MD We really feel at home at Drag City. It’s basically that every label that we’ve worked with has been great. But Drag City is fantastic, especially with things like doing string arrangements on a record—actually having somebody score string parts and then bringing it people to play them. That can be expensive, so if we were on a label like Siltbreeze, for example—which is a fantastic label—I’d almost feel bad asking for the money to do something like that.
Like, “Can I have the money to have a guy write string arrangements for this?” Drag City was like, “Yeah, here’s the guy, and here are the players for it.” They were super cool.
RS Are you still managing your own label, Folding Cassettes?
MD We haven’t really done anything in a long time. Folding Cassettes started in 2001, and I had a record label before that called Dial, which was just for putting out friends’ music, basically. Folding was a way to put music out without putting a bunch of money toward it or marketing it, while still having the fun part of making music with your friends and releasing something. We’d make like fifty copies, or whatever—Folding Cassettes was always handmade stuff, it’s not like we sent them off and had cassettes made. It was a way to have fun making music out.
Everything was made by hand, with paper cutters and stuff, and it was really therapeutic at the time. By about 2006, around when Sic Alps started to take off, I was busy enough doing that. Since then, I’ve only done a few things, and most of them were Sic Alps stuff. I’m going to try to put together an LP, a compilation of all the best stuff that’s come out on the label. I’ve put it together; I’m just trying to find the right label for it. For now, it’s just chillin’.
RS We touched on community earlier, and that’s definitely something you can embrace when you’re working in a DIY mode. Are there artists playing now that you feel particularly close to? Does this kind of music lend itself particularly well to collaboration? How has this process been for you in the past, and who are you looking forward to working with in the future?
MD John from Thee Oh Sees has a solo on the new record, which is really nice. We just did a song for a compilation that Ty [Segall] sings on, a cover of a song by a band called Gong. I’ve played on Thee Oh Sees records; I’ve played on Ty’s records.
RS What about bands that are particularly fun to tour with?
MD Magik Markers. We’ve done tours with them, and they’re really fun. We did a split with them, and then toured it.
RS Alright. What can we expect from this next tour? Where are you especially excited to play?
MD It’s going to be good to play in Montreal. We haven’t played there since 2008, and we only played one and a half songs, so it was a pretty disappointing show.
RS What happened the first time?

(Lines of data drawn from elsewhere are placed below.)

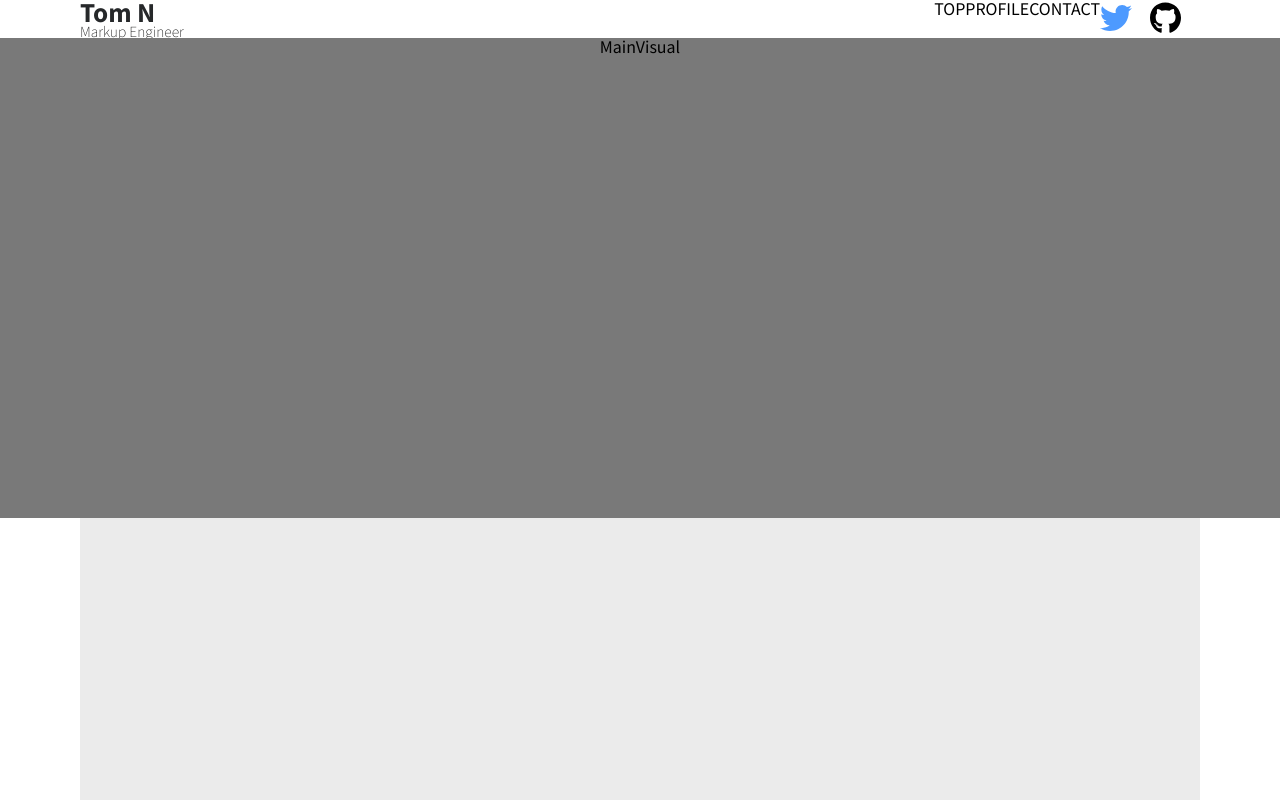
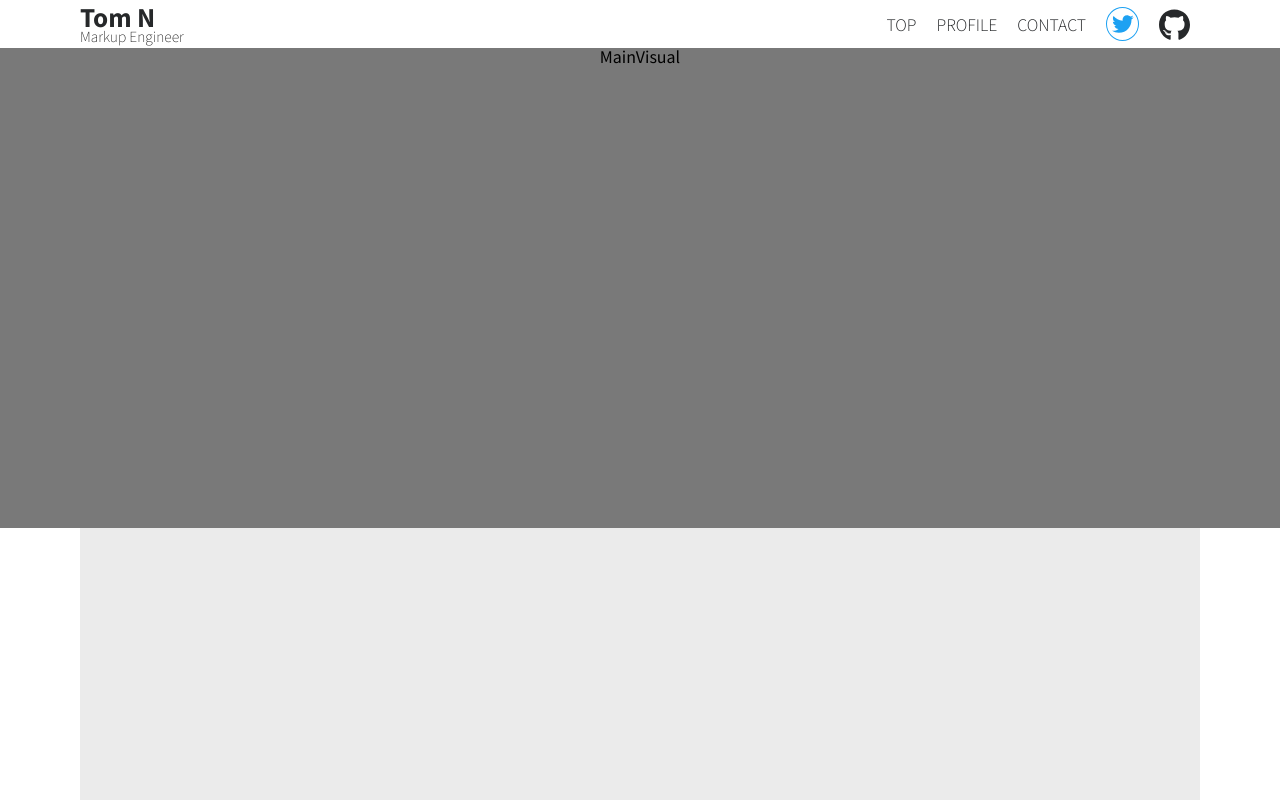
Before and after one commit to tomya-n/portfolio2023, a React (Create React App) app: page / in a window 1280 px wide. Shown: the top 800 px of the page. Built offline with nearby package versions, Linux system fonts and the light colour scheme.

Commit message:
header css 反映

```diff
--- a/src/component/header/Header.tsx
+++ b/src/component/header/Header.tsx
@@ -9,6 +9,7 @@ function Header() {
     justify-content: space-between;
     width: var(--min-width-pc);
     margin: 0 auto;
+    padding: 5px 0;
     .right {
       display: flex;
       justify-content: flex-end;
@@ -17,12 +18,44 @@ function Header() {
 
   const Links = styled.ul`
     display: flex;
+    align-items: center;
     a {
       display: block;
+      color: var(--color-gray-900);
+      font-weight: 300;
+      padding: 10px;
+      opacity: 1;
+      transition: all 0.2s ease 0s;
+      &:hover {
+        opacity: 0.7;
+        background: #dadada;
+      }
+    }
+    li {
+      /* margin: 0 10px; */
     }
     .icon {
       font-size: 2em;
-      width: 50px;
+      padding: 0 10px;
+      a {
+        padding: 0;
+        &:hover {
+          opacity: 0.7;
+          background: none;
+        }
+      }
+      &-twi {
+        a {
+          width: 31px;
+          border-radius: 50%;
+          border: 1px solid #1da1f2;
+          svg {
+            width: 70%;
+            margin: 0 auto;
+            display: block;
+          }
+        }
+      }
     }
   `;
 
@@ -64,7 +97,7 @@ function Header() {
             <Links>
               <li className="icon icon-twi">
                 <a href="https://twitter.com/home">
-                  <FontAwesomeIcon icon={faTwitter} style={{ color: '#4d9aff' }} />
+                  <FontAwesomeIcon icon={faTwitter} style={{ color: '#1da1f2' }} />
                 </a>
               </li>
               <li className="icon icon-github">
```
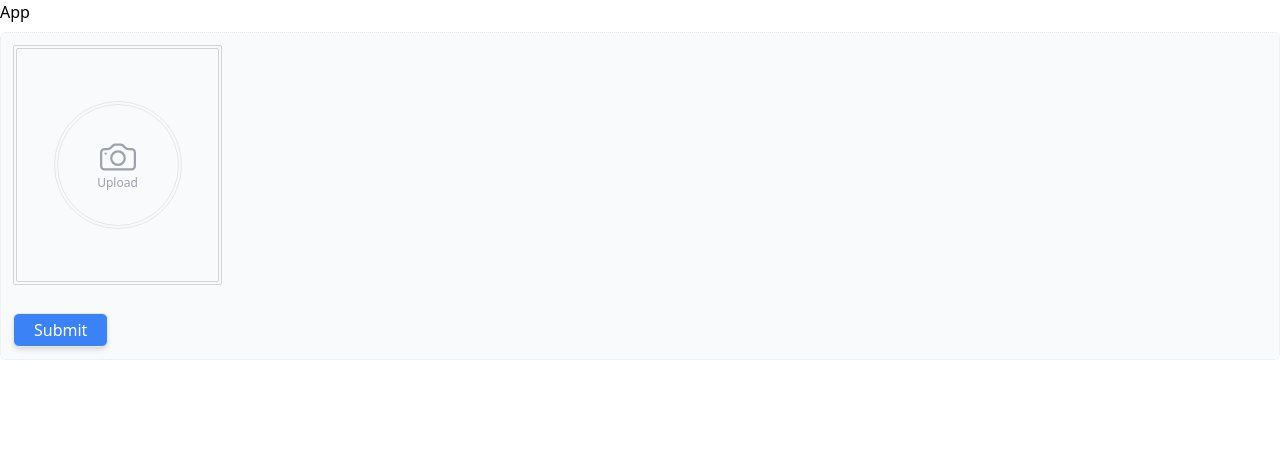
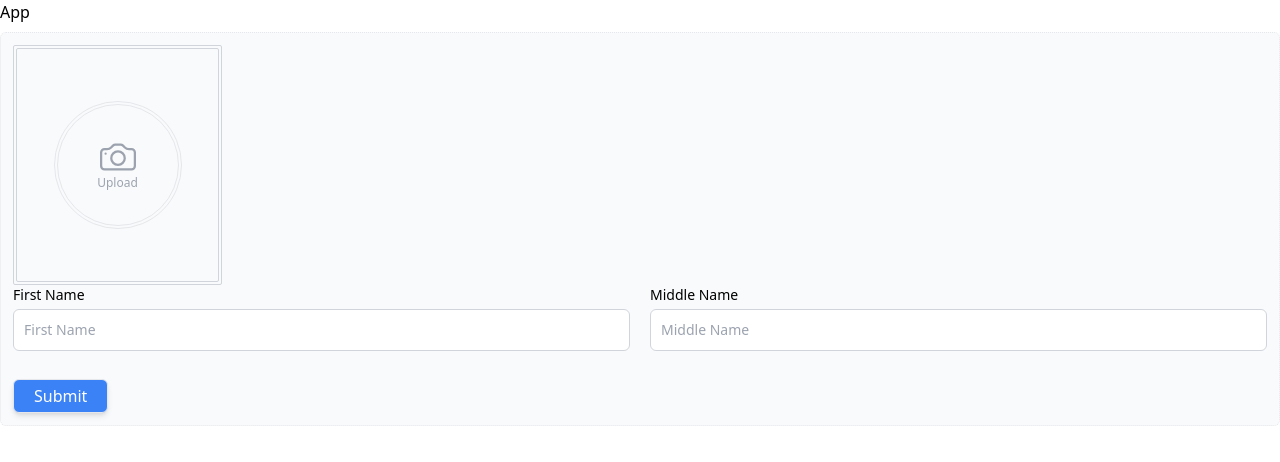
Before and after one commit to shannyushan/cloud-assign, a React (Create React App) app: page / in a window 1280 px wide. Shown: the top 462 px of the page. Built offline with nearby package versions, Linux system fonts and the light colour scheme.

Commit message:
formik form check

```diff
--- a/src/App.js
+++ b/src/App.js
@@ -1,5 +1,6 @@
 import { Form, Formik } from "formik";
 import React from "react";
+import FormikControl from "./Component/Formik/FormikControl";
 import Image from "./Component/UploadImage/Image";
 
 const App = () => {
@@ -40,7 +41,25 @@ const App = () => {
                   />
                 </div>
               </div>
+              <div className="flex gap-x-5 w-full">
+                <div className="w-full">
+                  <FormikControl
+                    label="First Name"
+                    placeholder="First Name"
+                    control="input"
+                    name="firstName"
+                  />
+                </div>
 
+                <div className="w-full">
+                  <FormikControl
+                    label="Middle Name"
+                    placeholder="Middle Name"
+                    control="input"
+                    name="middleName"
+                  />
+                </div>
+              </div>
               <button
                 type="submit"
                 className={`border px-5 py-1 mt-7 rounded-md hover:bg-blue-400 shadow-md bg-blue-500 text-white
--- /dev/null
+++ b/src/Component/InputField/index.js
@@ -0,0 +1,23 @@
+import React from "react";
+import { ErrorMessage, Field } from "formik";
+import TextError from "../Formik/Error";
+
+const InputField = ({ label, placeholder, name, ...rest }) => {
+  return (
+    <div className="text-sm">
+      <label htmlFor={name} className="pb-1 flex items-center justify-between">
+        {label} <ErrorMessage name={name} component={TextError} />
+      </label>
+
+      <Field
+        id={name}
+        name={name}
+        {...rest}
+        className="border border-gray-300 w-full p-2.5 rounded-md outline-gray-300"
+        placeholder={placeholder}
+      />
+    </div>
+  );
+};
+
+export default InputField;
```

MD An argument with the band. Just some classic bullshit. We’re going back to that club, though … four years later, we’re back to finish the set. (laughter)
Other Canada dates will be cool. Sic Alps has never played Toronto. We’ve got two shows in Calgary, it’s my first time going back there. Chicago will be really fun—my family will come out, and Drag City’s there. I’m really looking forward to this tour; the band’s been sounding really good.
RS Do you guys have any weird tour habits?
MD The inside story on the tour—this line-up has done two European tours—is that we’ll talk in the fucking Borat voice the whole time. Like for a month. You find that when you’re living in close quarters with people, you can say something as a joke, and it’s okay. If you’re like, (imitates Borat) “Hey will you please pass me the pillow, please?” That’s okay. So we’ll talk in accents the whole time. It’s really unfortunate, actually.
RS Have you been doing any solo work lately?
MD Nothing really. Occasionally I’ll do a solo show in San Francisco, play some tunes or covers or whatever. But right now, it’s just Sic Alps.
Where on the spectrum of loyalty and betrayal does song begin? And where does it end? I think each writer has to decide this over and over.